It was reported in last Friday’s edition of The Phnom Penh Post that Chhouk Bandith – the former governor of Bavet town suspected of shooting workers protesting at the Kaoway Sports Ltd factory on February 20 this year – had been charged with “causing unintentional injuries” (“Shooting ‘unintentional’ ”, April 20).
Three women were injured in this incident; one of them was shot through the chest, and the bullet narrowly missed her heart.
It has taken more than two months since the shootings for the only suspect in the case to be charged, and no arrest has been made.
Considering the circumstances, the charge seems lenient and the potential prison sentence of six months to two years inadequate.
The slow, insufficient action taken in this case is a reminder of the failure of Cambodia’s law enforcement and justice system, which is contributing to the rising number of protests in the Kingdom and the increasing level of violence being used against protesters.
In an opinion piece published online in the Asia Times on April 5, we described how Cambodia is suffering from a vicious cycle of failing justice, protests and violence.
Unable to rely on the country’s corrupt law enforcement and judicial system, ordinary Cambodians are increasingly turning to protests to defend their rights and interests.
Although the protesters in Bavet were calling for a living wage, many of the other protests relate to land insecurity in this country.
According to the Cambodian Human Rights and Development Association (ADHOC), there were 256 protests throughout Cambodia last year, compared with 183 in 2010.
Importantly, these protests can achieve resolutions that are rarely secured through the courts.
Powerful private interests are responding with violence against protesters, knowing that the law-enforcement agencies will not properly investigate and the courts will rarely hold them accountable.
The Cambodian League for the Promotion and Defence of Human Rights (LICADHO) issued a statement in January this year listing five incidents involving private interests in which protesters had been shot, resulting in injuries to 19 people.
In most of these cases, no steps have been taken to bring the perpetrators to justice.
This failure to hold the perpetrators of violence accountable is further weakening ordinary Cambodians’ trust in the law-enforcement and justice system – and so the vicious cycle continues, with more protests and more violence.
In failing to protect protesters from violence and punish perpetrators, the government is breaching its human-rights obligations under international and domestic law.
In a welcome move, the government has condemned the use of violence against protesters.
After the Bavet shootings, Interior Minister Sar Kheng stated that orders to shoot people were reminiscent of the Khmer Rouge regime and that it was the authorities’ responsibility to protect people.
As most of the perpetrators of violence remain free, it may appear that the government is simply paying lip service to Cambodia’s human-rights obligations, while actually being unwilling – or perhaps unable – to control, and hold accountable, politically connected private interests.
But the government will be aware that its failure to stop the vicious cycle of failing justice, protests and violence – and to protect the human rights of ordinary people – is having an impact on its international and domestic standing.
After the Bavet incident, clothing brands – including PUMA, Gap and H&M – demanded a full investigation into the shootings, while Japan’s ambassador to Cambodia called for “safety for investors”.
And the increase in protests is evidence, in and of itself, that questions are also being posed domestically about the government’s will and its capacity to protect the human rights of ordinary Cambodians.
To fulfil its human-rights obligations, the government must urgently follow up its words with actions.
As a start, individuals in the government must not shield the alleged perpetrators of violence from justice.
There must be investigations in cases where violence has been used against protesters, and the courts must give suspected perpetrators a fair trial.
This may help quell the anger of the victims and deter others from using violence in the future.
Ultimately, however, Cambodia’s law-enforcement and justice system must be thoroughly reformed.

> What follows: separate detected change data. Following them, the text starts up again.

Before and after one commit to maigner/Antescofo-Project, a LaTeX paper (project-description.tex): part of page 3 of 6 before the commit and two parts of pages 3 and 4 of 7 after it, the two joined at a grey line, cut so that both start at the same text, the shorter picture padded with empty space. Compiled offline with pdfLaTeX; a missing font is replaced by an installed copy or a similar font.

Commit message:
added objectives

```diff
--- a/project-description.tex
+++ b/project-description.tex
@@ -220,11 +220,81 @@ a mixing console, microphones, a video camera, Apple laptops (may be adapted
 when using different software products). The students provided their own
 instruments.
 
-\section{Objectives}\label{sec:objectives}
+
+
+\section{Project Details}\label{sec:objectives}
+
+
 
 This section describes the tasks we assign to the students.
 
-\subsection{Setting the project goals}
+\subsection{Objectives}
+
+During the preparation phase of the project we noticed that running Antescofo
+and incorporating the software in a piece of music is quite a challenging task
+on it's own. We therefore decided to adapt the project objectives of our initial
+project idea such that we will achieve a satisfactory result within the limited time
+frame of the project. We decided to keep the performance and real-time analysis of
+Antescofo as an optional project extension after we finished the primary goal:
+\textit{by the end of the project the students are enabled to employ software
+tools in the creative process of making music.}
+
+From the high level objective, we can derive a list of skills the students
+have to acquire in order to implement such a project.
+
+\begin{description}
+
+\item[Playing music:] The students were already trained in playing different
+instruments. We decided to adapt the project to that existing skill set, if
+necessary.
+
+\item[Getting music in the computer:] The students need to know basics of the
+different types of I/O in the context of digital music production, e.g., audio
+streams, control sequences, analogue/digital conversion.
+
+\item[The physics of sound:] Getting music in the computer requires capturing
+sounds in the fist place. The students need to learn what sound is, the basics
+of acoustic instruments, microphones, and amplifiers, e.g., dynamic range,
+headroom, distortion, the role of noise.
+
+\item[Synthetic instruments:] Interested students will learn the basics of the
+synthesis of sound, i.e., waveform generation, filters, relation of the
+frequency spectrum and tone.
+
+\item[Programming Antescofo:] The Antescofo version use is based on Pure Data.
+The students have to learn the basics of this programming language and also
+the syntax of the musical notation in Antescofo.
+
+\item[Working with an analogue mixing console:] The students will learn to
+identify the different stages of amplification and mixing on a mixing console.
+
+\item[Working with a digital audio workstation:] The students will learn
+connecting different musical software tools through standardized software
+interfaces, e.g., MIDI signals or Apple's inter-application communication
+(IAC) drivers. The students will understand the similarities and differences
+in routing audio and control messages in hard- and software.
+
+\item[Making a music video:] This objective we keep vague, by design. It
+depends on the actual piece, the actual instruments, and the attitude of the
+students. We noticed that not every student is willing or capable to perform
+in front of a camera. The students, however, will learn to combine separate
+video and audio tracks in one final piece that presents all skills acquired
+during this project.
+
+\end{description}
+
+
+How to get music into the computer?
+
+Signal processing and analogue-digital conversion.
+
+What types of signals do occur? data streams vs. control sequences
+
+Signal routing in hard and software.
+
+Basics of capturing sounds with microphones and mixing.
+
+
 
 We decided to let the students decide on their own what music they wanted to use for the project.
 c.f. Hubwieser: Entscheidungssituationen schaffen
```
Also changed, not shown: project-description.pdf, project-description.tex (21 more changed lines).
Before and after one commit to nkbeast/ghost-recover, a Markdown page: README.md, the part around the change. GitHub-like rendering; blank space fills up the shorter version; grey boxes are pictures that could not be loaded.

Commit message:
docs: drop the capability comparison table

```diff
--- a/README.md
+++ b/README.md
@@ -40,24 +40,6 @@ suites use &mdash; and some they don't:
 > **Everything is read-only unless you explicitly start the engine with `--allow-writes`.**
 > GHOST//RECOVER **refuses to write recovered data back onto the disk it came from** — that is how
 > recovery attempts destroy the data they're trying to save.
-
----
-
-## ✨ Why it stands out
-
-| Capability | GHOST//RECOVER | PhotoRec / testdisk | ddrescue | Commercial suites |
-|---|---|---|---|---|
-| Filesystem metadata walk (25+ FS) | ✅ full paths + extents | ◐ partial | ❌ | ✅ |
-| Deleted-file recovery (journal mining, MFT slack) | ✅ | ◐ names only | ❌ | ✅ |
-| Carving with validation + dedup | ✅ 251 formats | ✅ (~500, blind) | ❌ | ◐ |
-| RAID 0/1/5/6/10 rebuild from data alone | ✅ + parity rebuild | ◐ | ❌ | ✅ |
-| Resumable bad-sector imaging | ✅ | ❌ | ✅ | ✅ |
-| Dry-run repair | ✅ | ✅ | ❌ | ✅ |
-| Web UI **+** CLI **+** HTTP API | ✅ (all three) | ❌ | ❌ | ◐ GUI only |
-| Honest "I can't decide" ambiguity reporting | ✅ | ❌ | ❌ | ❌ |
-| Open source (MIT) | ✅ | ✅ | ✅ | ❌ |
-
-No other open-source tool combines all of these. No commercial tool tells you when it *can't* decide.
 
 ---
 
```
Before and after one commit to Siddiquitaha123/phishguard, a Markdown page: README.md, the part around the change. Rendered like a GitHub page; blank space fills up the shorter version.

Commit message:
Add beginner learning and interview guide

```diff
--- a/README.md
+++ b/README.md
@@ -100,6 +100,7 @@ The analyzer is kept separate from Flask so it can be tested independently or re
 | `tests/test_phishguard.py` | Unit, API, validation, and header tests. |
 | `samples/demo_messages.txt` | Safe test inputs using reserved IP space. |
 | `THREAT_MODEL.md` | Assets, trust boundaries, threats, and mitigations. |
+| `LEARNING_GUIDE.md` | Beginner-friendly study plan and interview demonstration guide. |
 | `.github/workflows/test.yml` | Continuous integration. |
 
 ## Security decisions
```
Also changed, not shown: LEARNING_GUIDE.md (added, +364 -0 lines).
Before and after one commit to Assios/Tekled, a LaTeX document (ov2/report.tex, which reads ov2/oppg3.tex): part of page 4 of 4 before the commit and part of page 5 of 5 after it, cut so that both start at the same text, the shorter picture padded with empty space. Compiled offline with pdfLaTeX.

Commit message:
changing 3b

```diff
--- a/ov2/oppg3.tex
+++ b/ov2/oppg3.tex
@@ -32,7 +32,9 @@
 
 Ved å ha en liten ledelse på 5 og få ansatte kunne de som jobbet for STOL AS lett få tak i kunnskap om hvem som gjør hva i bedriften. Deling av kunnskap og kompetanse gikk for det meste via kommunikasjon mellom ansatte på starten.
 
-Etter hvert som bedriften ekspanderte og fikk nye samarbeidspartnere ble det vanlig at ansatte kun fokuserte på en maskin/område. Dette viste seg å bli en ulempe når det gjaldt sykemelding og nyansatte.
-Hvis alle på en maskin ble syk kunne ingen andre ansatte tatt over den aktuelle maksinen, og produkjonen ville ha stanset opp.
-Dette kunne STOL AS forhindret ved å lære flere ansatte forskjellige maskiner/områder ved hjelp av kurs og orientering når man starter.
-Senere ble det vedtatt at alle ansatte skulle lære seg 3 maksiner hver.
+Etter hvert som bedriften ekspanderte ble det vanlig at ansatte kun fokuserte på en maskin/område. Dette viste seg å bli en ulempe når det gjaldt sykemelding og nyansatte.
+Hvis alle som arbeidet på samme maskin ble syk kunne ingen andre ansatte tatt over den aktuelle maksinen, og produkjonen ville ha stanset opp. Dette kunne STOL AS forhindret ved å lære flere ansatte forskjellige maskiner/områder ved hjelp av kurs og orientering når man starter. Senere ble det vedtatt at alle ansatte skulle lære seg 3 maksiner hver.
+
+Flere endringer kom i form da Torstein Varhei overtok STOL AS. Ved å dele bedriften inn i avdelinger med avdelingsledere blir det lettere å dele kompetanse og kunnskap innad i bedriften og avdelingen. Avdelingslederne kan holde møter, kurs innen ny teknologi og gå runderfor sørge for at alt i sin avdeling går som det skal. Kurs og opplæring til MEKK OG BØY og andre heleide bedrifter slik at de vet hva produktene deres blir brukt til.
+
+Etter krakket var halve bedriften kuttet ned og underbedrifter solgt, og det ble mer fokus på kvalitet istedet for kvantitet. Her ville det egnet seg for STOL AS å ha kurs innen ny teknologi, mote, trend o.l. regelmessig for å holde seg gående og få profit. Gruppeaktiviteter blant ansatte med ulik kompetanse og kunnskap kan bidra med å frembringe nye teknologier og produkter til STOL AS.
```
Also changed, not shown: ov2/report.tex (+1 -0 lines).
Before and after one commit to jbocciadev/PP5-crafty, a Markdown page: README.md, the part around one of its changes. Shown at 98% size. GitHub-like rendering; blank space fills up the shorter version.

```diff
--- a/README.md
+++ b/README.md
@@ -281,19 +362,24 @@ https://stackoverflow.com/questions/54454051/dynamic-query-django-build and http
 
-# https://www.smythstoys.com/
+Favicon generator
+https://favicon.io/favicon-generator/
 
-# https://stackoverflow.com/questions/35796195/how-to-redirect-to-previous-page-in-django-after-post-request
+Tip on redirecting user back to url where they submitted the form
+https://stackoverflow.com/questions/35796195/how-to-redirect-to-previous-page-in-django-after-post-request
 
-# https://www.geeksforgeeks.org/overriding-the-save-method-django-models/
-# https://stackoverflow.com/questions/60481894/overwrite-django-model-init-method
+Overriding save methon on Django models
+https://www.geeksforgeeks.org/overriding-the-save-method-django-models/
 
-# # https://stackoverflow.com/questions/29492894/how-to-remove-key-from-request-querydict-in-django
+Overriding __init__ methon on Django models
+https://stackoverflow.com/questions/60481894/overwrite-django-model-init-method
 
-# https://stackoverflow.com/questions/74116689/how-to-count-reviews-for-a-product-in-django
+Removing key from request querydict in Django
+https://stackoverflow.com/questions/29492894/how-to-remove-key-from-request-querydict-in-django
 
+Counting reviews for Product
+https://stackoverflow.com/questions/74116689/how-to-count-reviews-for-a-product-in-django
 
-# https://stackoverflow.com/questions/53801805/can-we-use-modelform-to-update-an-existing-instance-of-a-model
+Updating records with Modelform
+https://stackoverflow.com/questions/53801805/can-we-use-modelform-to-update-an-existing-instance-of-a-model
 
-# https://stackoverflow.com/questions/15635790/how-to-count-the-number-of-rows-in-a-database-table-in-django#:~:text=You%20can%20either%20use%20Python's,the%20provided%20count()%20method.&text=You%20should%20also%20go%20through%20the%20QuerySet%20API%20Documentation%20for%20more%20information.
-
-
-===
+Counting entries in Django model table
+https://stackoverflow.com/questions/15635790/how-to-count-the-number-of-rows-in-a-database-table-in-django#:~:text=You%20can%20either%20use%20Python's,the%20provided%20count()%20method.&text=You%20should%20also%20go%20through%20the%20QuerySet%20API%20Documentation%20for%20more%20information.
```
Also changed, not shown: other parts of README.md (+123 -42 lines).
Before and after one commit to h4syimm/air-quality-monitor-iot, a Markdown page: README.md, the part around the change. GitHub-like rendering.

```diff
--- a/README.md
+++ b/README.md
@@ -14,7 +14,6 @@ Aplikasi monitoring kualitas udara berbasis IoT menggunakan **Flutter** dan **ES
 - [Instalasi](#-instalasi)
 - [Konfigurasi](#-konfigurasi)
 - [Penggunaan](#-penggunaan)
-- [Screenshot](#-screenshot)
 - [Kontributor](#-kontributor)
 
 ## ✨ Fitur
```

This would allow ordinary Cambodians to rely on the courts to protect their rights, and as a forum for settling disputes a fair manner.
And when violence is used against protesters, such reform would help ensure that those responsible are investigated and held accountable.
Should the government fail to follow up its condemnation with real action, the vicious cycle of failing justice, protests and violence is likely to be maintained.
And, as rights abuses continue, the government will see its standing at home and abroad suffer further.